This LPA appoints a family member or trusted friend to make decisions about your finances and other assets, including property. The Property and Financial power of attorney enables attorneys to carry out activities such as managing your bank account, paying bills, collecting benefits and pension funds and selling your home.
Depending on the level of mental capacity you have, you can make decisions jointly with your attorneys, or they can act on your behalf.
Your attorneys must tell people involved in your care when they start acting on your behalf. This includes your friends and family, doctor and other healthcare staff and financial providers. They may want to see proof of your identity and either the original LPA or a certified copy.
Who is involved in making a Lasting Power of Attorney?
The key people involved are:
- The donor – the person handing over power of attorney
- Your attorney(s) – the person who will act for the donor
- Certificate provider – a certificate provider confirms that you understand what your LPA will do and that no one is forcing you to make one.
- People to be notified (optional) – a list of people to inform once the LPA is active
- Witnesses – The signing of your LPA needs to be witnessed by at least two people.
Can one Lasting Power of Attorney cover money and health?
You need to set up and register the LPA for money and health separately, as they work differently and apply in different circumstances.
A financial LPA can take effect as soon as it is registered with your permission, allowing you to make decisions with your attorneys about big financial matters.
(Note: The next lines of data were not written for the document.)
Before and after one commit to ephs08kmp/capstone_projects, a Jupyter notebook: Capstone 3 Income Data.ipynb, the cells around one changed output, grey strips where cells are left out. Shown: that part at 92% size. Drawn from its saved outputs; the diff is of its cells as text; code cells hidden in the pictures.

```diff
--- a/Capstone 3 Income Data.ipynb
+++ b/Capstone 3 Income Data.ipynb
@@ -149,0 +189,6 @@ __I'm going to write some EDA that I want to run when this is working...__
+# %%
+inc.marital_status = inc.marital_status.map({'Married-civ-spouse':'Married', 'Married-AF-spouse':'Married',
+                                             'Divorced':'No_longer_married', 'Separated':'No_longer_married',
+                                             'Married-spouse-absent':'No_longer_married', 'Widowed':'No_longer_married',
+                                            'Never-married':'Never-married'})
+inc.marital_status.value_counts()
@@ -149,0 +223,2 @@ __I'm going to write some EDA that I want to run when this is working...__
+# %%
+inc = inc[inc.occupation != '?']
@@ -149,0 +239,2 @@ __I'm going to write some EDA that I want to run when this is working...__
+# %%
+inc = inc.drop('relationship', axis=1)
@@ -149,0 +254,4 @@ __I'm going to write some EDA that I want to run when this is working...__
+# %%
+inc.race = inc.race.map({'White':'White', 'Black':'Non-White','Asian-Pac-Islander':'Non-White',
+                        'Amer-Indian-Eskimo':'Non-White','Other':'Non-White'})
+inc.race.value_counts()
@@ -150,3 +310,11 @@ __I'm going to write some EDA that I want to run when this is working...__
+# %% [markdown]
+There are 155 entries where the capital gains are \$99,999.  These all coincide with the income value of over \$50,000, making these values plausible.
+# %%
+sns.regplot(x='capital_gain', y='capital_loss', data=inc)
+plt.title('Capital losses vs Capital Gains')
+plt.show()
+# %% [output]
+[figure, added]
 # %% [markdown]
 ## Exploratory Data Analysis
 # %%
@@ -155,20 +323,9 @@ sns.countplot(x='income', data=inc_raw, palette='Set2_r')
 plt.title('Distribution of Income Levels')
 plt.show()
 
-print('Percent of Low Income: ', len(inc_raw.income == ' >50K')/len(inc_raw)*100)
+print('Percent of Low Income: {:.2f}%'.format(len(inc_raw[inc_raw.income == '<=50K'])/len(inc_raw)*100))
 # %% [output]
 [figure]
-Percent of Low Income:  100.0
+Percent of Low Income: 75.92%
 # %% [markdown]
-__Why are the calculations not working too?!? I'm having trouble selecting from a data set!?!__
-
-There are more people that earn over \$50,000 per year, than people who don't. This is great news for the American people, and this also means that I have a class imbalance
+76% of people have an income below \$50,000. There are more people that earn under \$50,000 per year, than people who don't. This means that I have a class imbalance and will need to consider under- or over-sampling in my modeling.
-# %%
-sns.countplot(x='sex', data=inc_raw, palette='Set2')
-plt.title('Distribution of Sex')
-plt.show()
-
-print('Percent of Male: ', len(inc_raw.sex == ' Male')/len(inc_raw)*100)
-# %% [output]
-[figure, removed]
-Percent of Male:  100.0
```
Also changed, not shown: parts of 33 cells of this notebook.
But a health and welfare LPA only becomes effective once you have lost mental capacity – for example, once you are living in a care home.
What could happen if I don’t set up a Property and Financial Lasting Power of Attorney?
People often assume that their spouse can automatically manage your financial affairs if needed, but this is not the case.
If you lose the capacity to make your own decisions and you don’t have a valid lasting power of attorney (or its predecessor, enduring power of attorney) you will need to apply to the Court of Protection.
The Court of Protection decides whether you have the mental capacity to make a decision and if not, makes an order about how your decisions are made. It can be a time-consuming and costly process that must be managed by your partner or family.
How can Expression Wills help me complete a Property and Financial Lasting Power of Attorney?
Expression Wills specialises in all the elements involved in estate planning and will explain all the details about setting up a Power of Attorney. We will help you through the various steps, from deciding on attorneys and involving them in the process through to submitting the signed LPA to be registered with the Office of the Public Guardian.
Contact us today to set up a free introductory chat about LPAs and how we can help.